Agility, scale and innovation have become a larger part of conversations with clients and prospects. I believe COVID-19 is having an acceleration effect on the path the industry was already on.
Moving forward will also be about doing more with less because the biggest constraint in data center operations continues to be a human talent. Enabling and augmenting people to work smarter (not harder and letting technology do the heavy lifting is the goal.
Considerations for Future Data Center Design and Operations
- Implement remote monitoring systems to reduce site access challenges
- Automation allows for advanced planning and optimization; using tools such as machine vision, Augmented Reality, Virtual Reality and drones will become more commonplace
- Automated provisioning of power, cooling and capacity management allows for a much higher level of capacity utilization
- BMS systems and the computers they reside on are often not secured to the level (if at all) that your corporate IT or security department would require for an internally or externally ‘connected’ system. These should be hardened now in preparation for remote access.
We see a strong acceleration towards converged FM & IT / Technology operations. This includes cross-trained FM and IT data center teams. Consider connecting FM and IT technology roadmaps.
Ideally, for maximum performance, the data center should operate as a single system with oversight and control from a combination of experienced human operators armed with the right tools, systems and technology. All of which should results in:
- Improved cost management
- Improved yield from each MW of data center capacity
- Improved scalability and agility
- Improved resilience to disruptive events
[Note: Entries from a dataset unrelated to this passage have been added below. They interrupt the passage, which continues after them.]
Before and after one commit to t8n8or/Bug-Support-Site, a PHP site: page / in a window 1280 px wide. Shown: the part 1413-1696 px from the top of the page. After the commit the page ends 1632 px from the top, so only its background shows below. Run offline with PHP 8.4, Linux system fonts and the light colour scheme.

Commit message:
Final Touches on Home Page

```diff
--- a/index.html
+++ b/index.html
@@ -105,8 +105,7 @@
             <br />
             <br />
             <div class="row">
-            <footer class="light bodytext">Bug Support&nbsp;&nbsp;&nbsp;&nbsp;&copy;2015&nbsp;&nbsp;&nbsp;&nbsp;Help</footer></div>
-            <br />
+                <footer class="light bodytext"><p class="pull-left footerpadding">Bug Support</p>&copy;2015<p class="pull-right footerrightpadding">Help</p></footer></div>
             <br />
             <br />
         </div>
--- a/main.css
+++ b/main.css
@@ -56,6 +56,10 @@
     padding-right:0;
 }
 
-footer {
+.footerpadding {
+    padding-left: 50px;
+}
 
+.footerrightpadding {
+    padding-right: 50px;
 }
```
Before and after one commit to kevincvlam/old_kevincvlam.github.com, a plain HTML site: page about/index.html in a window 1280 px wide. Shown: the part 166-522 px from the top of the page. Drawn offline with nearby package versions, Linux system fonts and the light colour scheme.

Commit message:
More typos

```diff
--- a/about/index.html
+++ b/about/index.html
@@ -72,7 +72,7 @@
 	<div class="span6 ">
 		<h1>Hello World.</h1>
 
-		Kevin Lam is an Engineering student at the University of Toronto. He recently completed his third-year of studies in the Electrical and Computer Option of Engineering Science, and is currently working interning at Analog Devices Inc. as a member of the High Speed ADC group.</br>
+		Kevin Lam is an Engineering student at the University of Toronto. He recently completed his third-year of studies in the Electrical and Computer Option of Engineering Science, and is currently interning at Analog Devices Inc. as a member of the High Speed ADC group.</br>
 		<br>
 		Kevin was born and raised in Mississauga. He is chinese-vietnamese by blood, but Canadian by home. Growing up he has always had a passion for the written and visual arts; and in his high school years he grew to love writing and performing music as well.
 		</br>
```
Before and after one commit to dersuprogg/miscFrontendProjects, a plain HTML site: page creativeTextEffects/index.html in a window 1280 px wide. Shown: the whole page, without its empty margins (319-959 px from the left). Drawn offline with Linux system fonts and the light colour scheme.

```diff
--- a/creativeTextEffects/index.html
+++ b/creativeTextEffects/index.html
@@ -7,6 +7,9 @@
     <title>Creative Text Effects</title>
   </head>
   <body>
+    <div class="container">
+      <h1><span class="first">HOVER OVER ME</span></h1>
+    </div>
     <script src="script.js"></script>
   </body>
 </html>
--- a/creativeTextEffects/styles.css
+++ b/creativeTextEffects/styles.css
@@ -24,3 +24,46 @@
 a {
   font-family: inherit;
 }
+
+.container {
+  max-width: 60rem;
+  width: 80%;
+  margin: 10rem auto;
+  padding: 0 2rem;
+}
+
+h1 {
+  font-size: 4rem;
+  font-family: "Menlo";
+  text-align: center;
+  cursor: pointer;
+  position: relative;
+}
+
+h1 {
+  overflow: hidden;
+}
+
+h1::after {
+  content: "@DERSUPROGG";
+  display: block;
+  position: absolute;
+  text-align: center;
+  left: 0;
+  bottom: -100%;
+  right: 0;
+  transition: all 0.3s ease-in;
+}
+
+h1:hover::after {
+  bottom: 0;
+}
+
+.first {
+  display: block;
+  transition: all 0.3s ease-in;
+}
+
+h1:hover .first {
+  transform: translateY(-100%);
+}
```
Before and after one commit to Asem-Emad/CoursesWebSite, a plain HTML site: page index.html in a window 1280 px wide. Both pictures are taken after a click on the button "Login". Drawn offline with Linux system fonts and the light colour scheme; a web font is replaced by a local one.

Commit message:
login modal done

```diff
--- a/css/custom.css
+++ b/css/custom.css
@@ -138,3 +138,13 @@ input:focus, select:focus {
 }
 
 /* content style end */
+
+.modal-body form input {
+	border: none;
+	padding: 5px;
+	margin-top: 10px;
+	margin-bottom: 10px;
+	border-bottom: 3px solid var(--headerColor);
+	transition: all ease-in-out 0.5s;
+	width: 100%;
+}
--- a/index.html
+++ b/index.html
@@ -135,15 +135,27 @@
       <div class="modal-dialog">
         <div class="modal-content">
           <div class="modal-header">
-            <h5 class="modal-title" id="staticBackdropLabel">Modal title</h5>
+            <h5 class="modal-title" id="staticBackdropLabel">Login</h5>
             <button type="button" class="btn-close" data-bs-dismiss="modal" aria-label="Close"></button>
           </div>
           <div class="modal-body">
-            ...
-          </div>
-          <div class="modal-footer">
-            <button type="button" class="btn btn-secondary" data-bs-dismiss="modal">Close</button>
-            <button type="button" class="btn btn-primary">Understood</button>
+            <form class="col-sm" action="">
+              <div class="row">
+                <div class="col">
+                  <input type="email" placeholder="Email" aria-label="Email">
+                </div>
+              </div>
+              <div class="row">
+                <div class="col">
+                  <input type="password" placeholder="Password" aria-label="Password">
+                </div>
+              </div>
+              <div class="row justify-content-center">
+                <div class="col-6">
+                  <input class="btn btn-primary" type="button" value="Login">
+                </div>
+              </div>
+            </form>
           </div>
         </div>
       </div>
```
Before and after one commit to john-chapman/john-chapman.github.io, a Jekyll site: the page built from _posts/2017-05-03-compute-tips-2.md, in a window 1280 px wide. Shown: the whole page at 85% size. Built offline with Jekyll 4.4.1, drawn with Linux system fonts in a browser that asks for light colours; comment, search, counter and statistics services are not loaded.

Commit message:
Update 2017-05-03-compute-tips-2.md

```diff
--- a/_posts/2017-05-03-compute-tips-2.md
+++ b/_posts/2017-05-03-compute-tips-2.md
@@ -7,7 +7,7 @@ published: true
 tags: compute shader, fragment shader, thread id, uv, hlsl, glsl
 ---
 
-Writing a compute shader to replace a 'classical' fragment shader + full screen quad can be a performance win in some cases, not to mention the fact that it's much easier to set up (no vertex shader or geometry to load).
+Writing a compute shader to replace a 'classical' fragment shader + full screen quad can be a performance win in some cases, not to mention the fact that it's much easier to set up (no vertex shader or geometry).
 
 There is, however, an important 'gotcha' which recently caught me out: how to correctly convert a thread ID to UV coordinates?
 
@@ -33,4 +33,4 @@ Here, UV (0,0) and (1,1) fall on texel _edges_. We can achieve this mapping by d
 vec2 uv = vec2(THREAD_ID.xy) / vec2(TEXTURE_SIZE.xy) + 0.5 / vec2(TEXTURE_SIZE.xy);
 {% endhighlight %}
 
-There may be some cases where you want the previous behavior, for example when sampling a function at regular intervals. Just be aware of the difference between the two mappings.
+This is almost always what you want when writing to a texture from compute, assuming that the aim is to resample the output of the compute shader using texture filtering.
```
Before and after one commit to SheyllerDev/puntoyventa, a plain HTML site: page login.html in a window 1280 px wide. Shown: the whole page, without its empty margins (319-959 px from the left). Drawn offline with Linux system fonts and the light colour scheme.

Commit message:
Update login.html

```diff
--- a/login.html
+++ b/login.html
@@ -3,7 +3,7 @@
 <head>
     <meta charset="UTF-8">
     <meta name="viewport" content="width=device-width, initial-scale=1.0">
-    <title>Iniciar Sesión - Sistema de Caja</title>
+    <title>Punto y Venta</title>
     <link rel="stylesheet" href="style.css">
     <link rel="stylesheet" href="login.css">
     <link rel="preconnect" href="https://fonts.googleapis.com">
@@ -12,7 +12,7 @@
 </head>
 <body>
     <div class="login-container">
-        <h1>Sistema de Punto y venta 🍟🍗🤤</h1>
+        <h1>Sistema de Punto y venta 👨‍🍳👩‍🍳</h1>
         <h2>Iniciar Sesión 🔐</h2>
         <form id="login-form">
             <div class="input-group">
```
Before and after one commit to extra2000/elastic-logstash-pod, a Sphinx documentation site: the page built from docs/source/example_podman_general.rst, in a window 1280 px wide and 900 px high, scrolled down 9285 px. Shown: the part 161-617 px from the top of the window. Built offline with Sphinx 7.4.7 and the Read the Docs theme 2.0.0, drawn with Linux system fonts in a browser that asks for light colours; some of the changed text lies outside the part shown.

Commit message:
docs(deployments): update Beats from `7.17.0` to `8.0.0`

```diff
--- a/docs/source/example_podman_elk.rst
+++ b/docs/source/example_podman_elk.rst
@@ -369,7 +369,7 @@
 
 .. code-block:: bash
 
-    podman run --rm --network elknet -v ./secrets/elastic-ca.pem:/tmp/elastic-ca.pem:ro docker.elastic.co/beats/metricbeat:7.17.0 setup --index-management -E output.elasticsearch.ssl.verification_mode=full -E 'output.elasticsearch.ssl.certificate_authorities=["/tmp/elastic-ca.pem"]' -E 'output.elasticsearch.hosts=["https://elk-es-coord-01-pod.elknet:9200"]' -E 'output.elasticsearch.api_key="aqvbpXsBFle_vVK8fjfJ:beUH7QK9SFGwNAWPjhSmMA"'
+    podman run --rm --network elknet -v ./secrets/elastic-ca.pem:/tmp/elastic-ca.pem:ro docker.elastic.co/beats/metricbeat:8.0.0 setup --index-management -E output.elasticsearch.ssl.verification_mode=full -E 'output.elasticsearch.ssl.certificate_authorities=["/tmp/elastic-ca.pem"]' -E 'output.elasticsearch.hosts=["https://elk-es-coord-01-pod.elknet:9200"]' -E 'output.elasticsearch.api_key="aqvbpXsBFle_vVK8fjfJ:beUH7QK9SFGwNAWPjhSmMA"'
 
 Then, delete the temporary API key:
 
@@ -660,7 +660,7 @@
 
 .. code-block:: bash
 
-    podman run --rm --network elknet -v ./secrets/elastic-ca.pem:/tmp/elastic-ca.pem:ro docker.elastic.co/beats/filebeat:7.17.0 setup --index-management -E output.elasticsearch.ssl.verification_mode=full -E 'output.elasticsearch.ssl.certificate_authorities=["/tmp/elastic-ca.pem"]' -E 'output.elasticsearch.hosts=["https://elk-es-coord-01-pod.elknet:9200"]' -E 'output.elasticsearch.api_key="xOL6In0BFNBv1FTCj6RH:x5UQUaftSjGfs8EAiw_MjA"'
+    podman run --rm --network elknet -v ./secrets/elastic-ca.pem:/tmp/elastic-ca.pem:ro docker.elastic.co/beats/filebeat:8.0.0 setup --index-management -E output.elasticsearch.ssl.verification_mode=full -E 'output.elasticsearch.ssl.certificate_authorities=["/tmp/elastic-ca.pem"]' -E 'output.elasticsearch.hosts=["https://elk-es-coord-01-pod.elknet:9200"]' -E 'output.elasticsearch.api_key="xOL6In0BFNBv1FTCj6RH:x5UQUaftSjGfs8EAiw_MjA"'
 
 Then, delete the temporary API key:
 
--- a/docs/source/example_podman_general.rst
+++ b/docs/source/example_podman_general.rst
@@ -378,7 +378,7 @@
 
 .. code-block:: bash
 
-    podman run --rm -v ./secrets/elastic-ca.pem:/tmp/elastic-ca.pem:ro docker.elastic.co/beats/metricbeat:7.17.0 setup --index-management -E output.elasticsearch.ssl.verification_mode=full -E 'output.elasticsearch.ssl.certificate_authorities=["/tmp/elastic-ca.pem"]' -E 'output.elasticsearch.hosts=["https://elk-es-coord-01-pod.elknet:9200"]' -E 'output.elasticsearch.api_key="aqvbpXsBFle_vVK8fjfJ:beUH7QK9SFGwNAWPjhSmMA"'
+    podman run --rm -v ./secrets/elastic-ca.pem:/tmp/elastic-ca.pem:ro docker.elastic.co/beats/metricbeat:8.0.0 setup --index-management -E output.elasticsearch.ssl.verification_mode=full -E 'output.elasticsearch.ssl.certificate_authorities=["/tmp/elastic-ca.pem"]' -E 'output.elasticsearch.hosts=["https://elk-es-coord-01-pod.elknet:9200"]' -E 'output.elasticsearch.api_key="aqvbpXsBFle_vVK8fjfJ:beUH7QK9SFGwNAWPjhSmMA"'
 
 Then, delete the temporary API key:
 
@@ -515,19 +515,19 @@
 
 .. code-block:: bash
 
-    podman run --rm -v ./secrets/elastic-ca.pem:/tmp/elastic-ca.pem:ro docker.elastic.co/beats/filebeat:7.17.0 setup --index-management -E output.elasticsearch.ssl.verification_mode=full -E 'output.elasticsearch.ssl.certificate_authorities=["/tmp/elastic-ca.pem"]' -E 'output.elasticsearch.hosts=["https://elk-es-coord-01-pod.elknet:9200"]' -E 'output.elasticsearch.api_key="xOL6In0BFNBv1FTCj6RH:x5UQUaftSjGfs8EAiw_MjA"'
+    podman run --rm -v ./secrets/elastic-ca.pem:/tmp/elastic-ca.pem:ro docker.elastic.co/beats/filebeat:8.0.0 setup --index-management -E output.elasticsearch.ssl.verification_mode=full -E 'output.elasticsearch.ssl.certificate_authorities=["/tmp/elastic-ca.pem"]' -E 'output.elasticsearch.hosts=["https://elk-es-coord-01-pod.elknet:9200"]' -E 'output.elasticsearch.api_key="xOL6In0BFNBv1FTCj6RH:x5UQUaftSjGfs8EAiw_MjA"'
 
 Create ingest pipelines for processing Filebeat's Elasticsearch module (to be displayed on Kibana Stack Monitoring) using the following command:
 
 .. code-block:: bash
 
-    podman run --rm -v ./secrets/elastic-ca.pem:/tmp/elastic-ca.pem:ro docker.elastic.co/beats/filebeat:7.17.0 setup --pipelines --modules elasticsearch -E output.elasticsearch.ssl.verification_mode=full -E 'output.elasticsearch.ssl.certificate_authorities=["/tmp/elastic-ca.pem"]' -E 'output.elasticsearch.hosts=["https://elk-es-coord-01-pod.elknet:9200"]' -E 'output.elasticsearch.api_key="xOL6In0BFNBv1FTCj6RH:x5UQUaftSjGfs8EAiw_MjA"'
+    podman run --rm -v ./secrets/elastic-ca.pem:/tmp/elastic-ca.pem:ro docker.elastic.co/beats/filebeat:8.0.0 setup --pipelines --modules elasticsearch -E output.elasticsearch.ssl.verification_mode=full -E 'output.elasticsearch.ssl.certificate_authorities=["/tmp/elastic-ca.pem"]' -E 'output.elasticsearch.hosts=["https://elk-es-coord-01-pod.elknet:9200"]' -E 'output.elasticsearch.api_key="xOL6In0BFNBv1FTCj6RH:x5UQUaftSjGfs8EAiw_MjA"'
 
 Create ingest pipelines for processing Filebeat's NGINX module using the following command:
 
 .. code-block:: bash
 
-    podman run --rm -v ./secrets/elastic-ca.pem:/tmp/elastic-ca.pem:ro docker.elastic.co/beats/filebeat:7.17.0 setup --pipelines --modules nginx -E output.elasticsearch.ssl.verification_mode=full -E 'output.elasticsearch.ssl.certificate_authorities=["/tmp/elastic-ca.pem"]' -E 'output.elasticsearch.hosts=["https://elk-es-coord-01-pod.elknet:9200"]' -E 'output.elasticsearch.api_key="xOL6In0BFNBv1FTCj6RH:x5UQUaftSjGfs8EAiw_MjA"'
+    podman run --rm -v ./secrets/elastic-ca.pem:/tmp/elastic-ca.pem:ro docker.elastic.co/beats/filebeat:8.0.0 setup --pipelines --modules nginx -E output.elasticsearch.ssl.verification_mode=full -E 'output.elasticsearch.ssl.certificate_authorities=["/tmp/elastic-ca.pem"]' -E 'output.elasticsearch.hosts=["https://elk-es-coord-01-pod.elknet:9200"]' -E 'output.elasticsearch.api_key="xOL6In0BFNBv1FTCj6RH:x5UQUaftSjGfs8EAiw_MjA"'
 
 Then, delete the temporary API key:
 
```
FOCUS Forum Recording
Data Center Exchange | Showing Resiliency and Refining Strategies
Tuesday, May 12, 2020 at 11 AM ET | 10 AM CT | 8 AM PT